## What is expected
Each record below has to be printed verbatim.

## Task input
———
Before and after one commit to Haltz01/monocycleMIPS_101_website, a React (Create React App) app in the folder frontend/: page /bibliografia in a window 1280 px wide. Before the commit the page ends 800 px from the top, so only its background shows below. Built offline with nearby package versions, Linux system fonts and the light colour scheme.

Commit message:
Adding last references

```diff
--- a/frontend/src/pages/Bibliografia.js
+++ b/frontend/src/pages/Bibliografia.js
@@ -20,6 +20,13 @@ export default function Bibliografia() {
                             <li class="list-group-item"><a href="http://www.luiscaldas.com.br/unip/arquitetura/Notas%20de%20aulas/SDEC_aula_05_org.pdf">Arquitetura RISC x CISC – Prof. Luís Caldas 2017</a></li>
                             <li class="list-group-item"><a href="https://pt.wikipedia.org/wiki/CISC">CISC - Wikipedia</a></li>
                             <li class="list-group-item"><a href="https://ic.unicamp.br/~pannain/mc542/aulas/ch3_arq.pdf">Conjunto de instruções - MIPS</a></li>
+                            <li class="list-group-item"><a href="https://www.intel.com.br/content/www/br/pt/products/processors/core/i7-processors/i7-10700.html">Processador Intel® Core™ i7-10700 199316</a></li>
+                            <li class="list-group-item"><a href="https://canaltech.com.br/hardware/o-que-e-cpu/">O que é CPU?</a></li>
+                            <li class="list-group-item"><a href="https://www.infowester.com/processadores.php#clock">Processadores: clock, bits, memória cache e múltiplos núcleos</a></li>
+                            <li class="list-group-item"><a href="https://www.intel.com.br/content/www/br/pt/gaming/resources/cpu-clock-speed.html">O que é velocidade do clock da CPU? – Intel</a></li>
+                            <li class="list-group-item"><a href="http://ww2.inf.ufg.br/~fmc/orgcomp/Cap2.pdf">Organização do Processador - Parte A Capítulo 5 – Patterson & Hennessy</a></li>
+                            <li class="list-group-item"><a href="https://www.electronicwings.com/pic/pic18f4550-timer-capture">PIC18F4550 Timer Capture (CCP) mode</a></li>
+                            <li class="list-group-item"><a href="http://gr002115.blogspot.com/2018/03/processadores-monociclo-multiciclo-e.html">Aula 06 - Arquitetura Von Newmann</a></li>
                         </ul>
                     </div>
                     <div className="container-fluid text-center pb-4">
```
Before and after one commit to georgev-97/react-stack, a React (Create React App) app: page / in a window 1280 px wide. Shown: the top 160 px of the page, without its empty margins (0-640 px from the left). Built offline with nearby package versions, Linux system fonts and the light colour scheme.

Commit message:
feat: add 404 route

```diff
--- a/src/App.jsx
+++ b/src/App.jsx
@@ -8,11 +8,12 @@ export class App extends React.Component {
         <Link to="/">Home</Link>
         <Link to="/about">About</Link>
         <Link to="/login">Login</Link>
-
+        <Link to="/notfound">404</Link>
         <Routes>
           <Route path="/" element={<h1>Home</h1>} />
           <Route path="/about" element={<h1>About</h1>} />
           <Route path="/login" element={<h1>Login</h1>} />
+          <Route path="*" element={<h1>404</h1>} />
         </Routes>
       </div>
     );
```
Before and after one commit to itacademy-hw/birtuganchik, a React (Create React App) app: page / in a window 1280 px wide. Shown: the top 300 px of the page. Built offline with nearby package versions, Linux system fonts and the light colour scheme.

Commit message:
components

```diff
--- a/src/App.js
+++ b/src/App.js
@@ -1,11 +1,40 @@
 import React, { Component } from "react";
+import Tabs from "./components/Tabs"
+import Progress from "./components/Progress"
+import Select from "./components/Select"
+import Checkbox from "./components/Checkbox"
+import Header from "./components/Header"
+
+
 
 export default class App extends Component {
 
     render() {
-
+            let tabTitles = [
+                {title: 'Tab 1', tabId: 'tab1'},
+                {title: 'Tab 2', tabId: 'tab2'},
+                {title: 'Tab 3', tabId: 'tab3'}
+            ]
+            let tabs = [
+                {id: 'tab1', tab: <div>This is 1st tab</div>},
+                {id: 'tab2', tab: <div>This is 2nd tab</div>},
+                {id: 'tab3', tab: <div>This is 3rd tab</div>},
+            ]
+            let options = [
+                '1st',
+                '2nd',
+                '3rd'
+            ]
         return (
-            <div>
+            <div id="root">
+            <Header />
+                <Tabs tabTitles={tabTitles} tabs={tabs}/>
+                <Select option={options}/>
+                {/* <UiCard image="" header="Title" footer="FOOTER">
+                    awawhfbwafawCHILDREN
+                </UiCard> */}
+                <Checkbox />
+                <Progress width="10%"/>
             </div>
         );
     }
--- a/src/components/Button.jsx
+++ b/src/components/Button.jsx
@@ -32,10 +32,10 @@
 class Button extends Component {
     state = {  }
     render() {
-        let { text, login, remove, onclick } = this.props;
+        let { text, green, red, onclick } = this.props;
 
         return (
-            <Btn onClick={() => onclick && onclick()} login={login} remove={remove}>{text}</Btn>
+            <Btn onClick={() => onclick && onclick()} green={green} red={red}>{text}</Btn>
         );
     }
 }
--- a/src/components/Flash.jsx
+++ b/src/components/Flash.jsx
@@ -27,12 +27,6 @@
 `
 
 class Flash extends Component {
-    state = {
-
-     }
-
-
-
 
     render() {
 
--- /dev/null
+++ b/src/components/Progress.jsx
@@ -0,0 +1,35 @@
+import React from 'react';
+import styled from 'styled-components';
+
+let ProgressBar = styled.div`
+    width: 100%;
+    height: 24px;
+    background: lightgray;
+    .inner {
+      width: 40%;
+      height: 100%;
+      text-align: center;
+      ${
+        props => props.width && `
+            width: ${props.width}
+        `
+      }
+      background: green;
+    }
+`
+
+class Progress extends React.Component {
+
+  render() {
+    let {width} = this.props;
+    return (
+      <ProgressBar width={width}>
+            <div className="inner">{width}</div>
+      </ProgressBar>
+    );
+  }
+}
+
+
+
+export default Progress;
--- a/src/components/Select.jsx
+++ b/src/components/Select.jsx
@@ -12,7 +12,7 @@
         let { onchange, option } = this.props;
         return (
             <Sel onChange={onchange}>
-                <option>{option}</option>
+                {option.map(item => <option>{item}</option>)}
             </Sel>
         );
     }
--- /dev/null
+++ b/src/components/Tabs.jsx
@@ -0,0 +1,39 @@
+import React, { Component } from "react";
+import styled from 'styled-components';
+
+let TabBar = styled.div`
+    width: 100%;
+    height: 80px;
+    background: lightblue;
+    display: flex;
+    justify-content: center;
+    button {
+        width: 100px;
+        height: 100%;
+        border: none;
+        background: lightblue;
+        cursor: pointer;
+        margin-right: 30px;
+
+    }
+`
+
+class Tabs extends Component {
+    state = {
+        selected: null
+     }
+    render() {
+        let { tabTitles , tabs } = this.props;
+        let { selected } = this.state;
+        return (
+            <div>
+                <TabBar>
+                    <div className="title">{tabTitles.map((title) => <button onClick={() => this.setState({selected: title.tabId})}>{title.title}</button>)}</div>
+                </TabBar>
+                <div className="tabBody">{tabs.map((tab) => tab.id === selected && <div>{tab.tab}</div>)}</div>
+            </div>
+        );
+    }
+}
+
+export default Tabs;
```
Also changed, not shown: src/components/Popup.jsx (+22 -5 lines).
———
## Output of the task
Before and after one commit to Haltz01/monocycleMIPS_101_website, a React (Create React App) app in the folder frontend/: page /bibliografia in a window 1280 px wide. Before the commit the page ends 800 px from the top, so only its background shows below. Built offline with nearby package versions, Linux system fonts and the light colour scheme.

Commit message:
Adding last references

```diff
--- a/frontend/src/pages/Bibliografia.js
+++ b/frontend/src/pages/Bibliografia.js
@@ -20,6 +20,13 @@ export default function Bibliografia() {
                             <li class="list-group-item"><a href="http://www.luiscaldas.com.br/unip/arquitetura/Notas%20de%20aulas/SDEC_aula_05_org.pdf">Arquitetura RISC x CISC – Prof. Luís Caldas 2017</a></li>
                             <li class="list-group-item"><a href="https://pt.wikipedia.org/wiki/CISC">CISC - Wikipedia</a></li>
                             <li class="list-group-item"><a href="https://ic.unicamp.br/~pannain/mc542/aulas/ch3_arq.pdf">Conjunto de instruções - MIPS</a></li>
+                            <li class="list-group-item"><a href="https://www.intel.com.br/content/www/br/pt/products/processors/core/i7-processors/i7-10700.html">Processador Intel® Core™ i7-10700 199316</a></li>
+                            <li class="list-group-item"><a href="https://canaltech.com.br/hardware/o-que-e-cpu/">O que é CPU?</a></li>
+                            <li class="list-group-item"><a href="https://www.infowester.com/processadores.php#clock">Processadores: clock, bits, memória cache e múltiplos núcleos</a></li>
+                            <li class="list-group-item"><a href="https://www.intel.com.br/content/www/br/pt/gaming/resources/cpu-clock-speed.html">O que é velocidade do clock da CPU? – Intel</a></li>
+                            <li class="list-group-item"><a href="http://ww2.inf.ufg.br/~fmc/orgcomp/Cap2.pdf">Organização do Processador - Parte A Capítulo 5 – Patterson & Hennessy</a></li>
+                            <li class="list-group-item"><a href="https://www.electronicwings.com/pic/pic18f4550-timer-capture">PIC18F4550 Timer Capture (CCP) mode</a></li>
+                            <li class="list-group-item"><a href="http://gr002115.blogspot.com/2018/03/processadores-monociclo-multiciclo-e.html">Aula 06 - Arquitetura Von Newmann</a></li>
                         </ul>
                     </div>
                     <div className="container-fluid text-center pb-4">
```
Before and after one commit to georgev-97/react-stack, a React (Create React App) app: page / in a window 1280 px wide. Shown: the top 160 px of the page, without its empty margins (0-640 px from the left). Built offline with nearby package versions, Linux system fonts and the light colour scheme.

Commit message:
feat: add 404 route

```diff
--- a/src/App.jsx
+++ b/src/App.jsx
@@ -8,11 +8,12 @@ export class App extends React.Component {
         <Link to="/">Home</Link>
         <Link to="/about">About</Link>
         <Link to="/login">Login</Link>
-
+        <Link to="/notfound">404</Link>
         <Routes>
           <Route path="/" element={<h1>Home</h1>} />
           <Route path="/about" element={<h1>About</h1>} />
           <Route path="/login" element={<h1>Login</h1>} />
+          <Route path="*" element={<h1>404</h1>} />
         </Routes>
       </div>
     );
```
Before and after one commit to itacademy-hw/birtuganchik, a React (Create React App) app: page / in a window 1280 px wide. Shown: the top 300 px of the page. Built offline with nearby package versions, Linux system fonts and the light colour scheme.

Commit message:
components

```diff
--- a/src/App.js
+++ b/src/App.js
@@ -1,11 +1,40 @@
 import React, { Component } from "react";
+import Tabs from "./components/Tabs"
+import Progress from "./components/Progress"
+import Select from "./components/Select"
+import Checkbox from "./components/Checkbox"
+import Header from "./components/Header"
+
+
 
 export default class App extends Component {
 
     render() {
-
+            let tabTitles = [
+                {title: 'Tab 1', tabId: 'tab1'},
+                {title: 'Tab 2', tabId: 'tab2'},
+                {title: 'Tab 3', tabId: 'tab3'}
+            ]
+            let tabs = [
+                {id: 'tab1', tab: <div>This is 1st tab</div>},
+                {id: 'tab2', tab: <div>This is 2nd tab</div>},
+                {id: 'tab3', tab: <div>This is 3rd tab</div>},
+            ]
+            let options = [
+                '1st',
+                '2nd',
+                '3rd'
+            ]
         return (
-            <div>
+            <div id="root">
+            <Header />
+                <Tabs tabTitles={tabTitles} tabs={tabs}/>
+                <Select option={options}/>
+                {/* <UiCard image="" header="Title" footer="FOOTER">
+                    awawhfbwafawCHILDREN
+                </UiCard> */}
+                <Checkbox />
+                <Progress width="10%"/>
             </div>
         );
     }
--- a/src/components/Button.jsx
+++ b/src/components/Button.jsx
@@ -32,10 +32,10 @@
 class Button extends Component {
     state = {  }
     render() {
-        let { text, login, remove, onclick } = this.props;
+        let { text, green, red, onclick } = this.props;
 
         return (
-            <Btn onClick={() => onclick && onclick()} login={login} remove={remove}>{text}</Btn>
+            <Btn onClick={() => onclick && onclick()} green={green} red={red}>{text}</Btn>
         );
     }
 }
--- a/src/components/Flash.jsx
+++ b/src/components/Flash.jsx
@@ -27,12 +27,6 @@
 `
 
 class Flash extends Component {
-    state = {
-
-     }
-
-
-
 
     render() {
 
--- /dev/null
+++ b/src/components/Progress.jsx
@@ -0,0 +1,35 @@
+import React from 'react';
+import styled from 'styled-components';
+
+let ProgressBar = styled.div`
+    width: 100%;
+    height: 24px;
+    background: lightgray;
+    .inner {
+      width: 40%;
+      height: 100%;
+      text-align: center;
+      ${
+        props => props.width && `
+            width: ${props.width}
+        `
+      }
+      background: green;
+    }
+`
+
+class Progress extends React.Component {
+
+  render() {
+    let {width} = this.props;
+    return (
+      <ProgressBar width={width}>
+            <div className="inner">{width}</div>
+      </ProgressBar>
+    );
+  }
+}
+
+
+
+export default Progress;
--- a/src/components/Select.jsx
+++ b/src/components/Select.jsx
@@ -12,7 +12,7 @@
         let { onchange, option } = this.props;
         return (
             <Sel onChange={onchange}>
-                <option>{option}</option>
+                {option.map(item => <option>{item}</option>)}
             </Sel>
         );
     }
--- /dev/null
+++ b/src/components/Tabs.jsx
@@ -0,0 +1,39 @@
+import React, { Component } from "react";
+import styled from 'styled-components';
+
+let TabBar = styled.div`
+    width: 100%;
+    height: 80px;
+    background: lightblue;
+    display: flex;
+    justify-content: center;
+    button {
+        width: 100px;
+        height: 100%;
+        border: none;
+        background: lightblue;
+        cursor: pointer;
+        margin-right: 30px;
+
+    }
+`
+
+class Tabs extends Component {
+    state = {
+        selected: null
+     }
+    render() {
+        let { tabTitles , tabs } = this.props;
+        let { selected } = this.state;
+        return (
+            <div>
+                <TabBar>
+                    <div className="title">{tabTitles.map((title) => <button onClick={() => this.setState({selected: title.tabId})}>{title.title}</button>)}</div>
+                </TabBar>
+                <div className="tabBody">{tabs.map((tab) => tab.id === selected && <div>{tab.tab}</div>)}</div>
+            </div>
+        );
+    }
+}
+
+export default Tabs;
```
Also changed, not shown: src/components/Popup.jsx (+22 -5 lines).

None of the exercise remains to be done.